When a co-worker handed me a copy of The Phoenix Project, the 8-bit art on the cover looked fun. But the tagline — ‘A Novel About IT, DevOps and Helping your Business Win’ — sounded a bit like the usual buzzword management lingo. But I was clearly wrong, I loved this book!
It is unlike anything I’ve read before and it really spoke to me because the situations were so incredibly recognizable. The book tells a fictionalized story where the main character, Bill, gets promoted — more or less against his will — to VP IT Operations and subsequently inherits a bit of a mess. Things keeps breaking and escalating, causing SEV-1 outages all while the billion dollar company is having a bad couple of quarters and put all their hope on Project Phoenix. An IT project that is supposed to solve anything and everything; already three years in the making and nowhere close to be finished.
The story revolves around Bill and his struggle of how to turn things around. On his path to discovery he is mentored by an eccentric figure called Eric (who is such a great and funny character).

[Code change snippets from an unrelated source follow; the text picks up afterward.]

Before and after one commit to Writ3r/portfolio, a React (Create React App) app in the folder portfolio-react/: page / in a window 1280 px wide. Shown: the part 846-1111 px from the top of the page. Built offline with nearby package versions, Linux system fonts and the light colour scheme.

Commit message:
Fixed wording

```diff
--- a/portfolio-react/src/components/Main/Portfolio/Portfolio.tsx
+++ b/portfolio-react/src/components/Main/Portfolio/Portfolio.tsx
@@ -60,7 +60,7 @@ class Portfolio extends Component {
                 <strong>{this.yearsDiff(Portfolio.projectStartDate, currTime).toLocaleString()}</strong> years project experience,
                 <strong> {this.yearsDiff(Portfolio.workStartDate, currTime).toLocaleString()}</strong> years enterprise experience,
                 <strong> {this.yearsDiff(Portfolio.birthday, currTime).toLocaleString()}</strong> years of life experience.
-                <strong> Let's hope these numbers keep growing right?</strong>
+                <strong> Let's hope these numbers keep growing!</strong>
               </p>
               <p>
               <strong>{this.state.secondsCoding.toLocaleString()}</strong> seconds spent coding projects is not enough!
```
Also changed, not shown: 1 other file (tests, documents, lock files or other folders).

I feel like Bill and I have a lot in common, mainly because the book is really spot on when describing situations IT departments can find themselves in. Some scenes were a literal copy of things I have experienced. As if the writers were there and took notes. It made me laugh out loud or raise my eyebrows on more than one occasion. The reliance on certain key-figures, the disruption of self-involved Marketing/Sales people, the office politics, the lack of trust in teams, the weight of technical debt, the difference between requirements and customer needs. It was all too familiar. So for me the power of the book is the true-to-life examples, because those provide the basis for arguing the successful application of the theory.
Because the book is in fact the theory of DevOps compiled into an exciting story. Which is a lot more fun than it sounds.
Actually the book could be seen as a modern day version of The Goal by Dr. Goldratt — a book that handles the Theory of Constraints — which I had of course heard of, but never read. The writers of The Phoenix Project make no secret of their admiration for Goldratts’ theory. But DevOps is of course a thing of its own. A relatively new paradigm, borrowing from TOC, Lean and Agile principles among other things. Its goal is ‘to aim at shorter development cycles, increased deployment frequency, and more dependable releases, in close alignment with business objectives’. And where The Three Ways theory is a central aspect, unifying culture with production flow. The book shows how those theoretic mechanics work in practice. And that IT is closer to manufacturing than you might think; by breaking down the four different types of work there are in IT. That was actually an eye-opener for me. But I won’t go into too much detail about DevOps, I just wanted to point you in the right direction. If you work with different people to create anything in IT, you are probably going to like this book, and are bound to learn something.
Also published on Medium.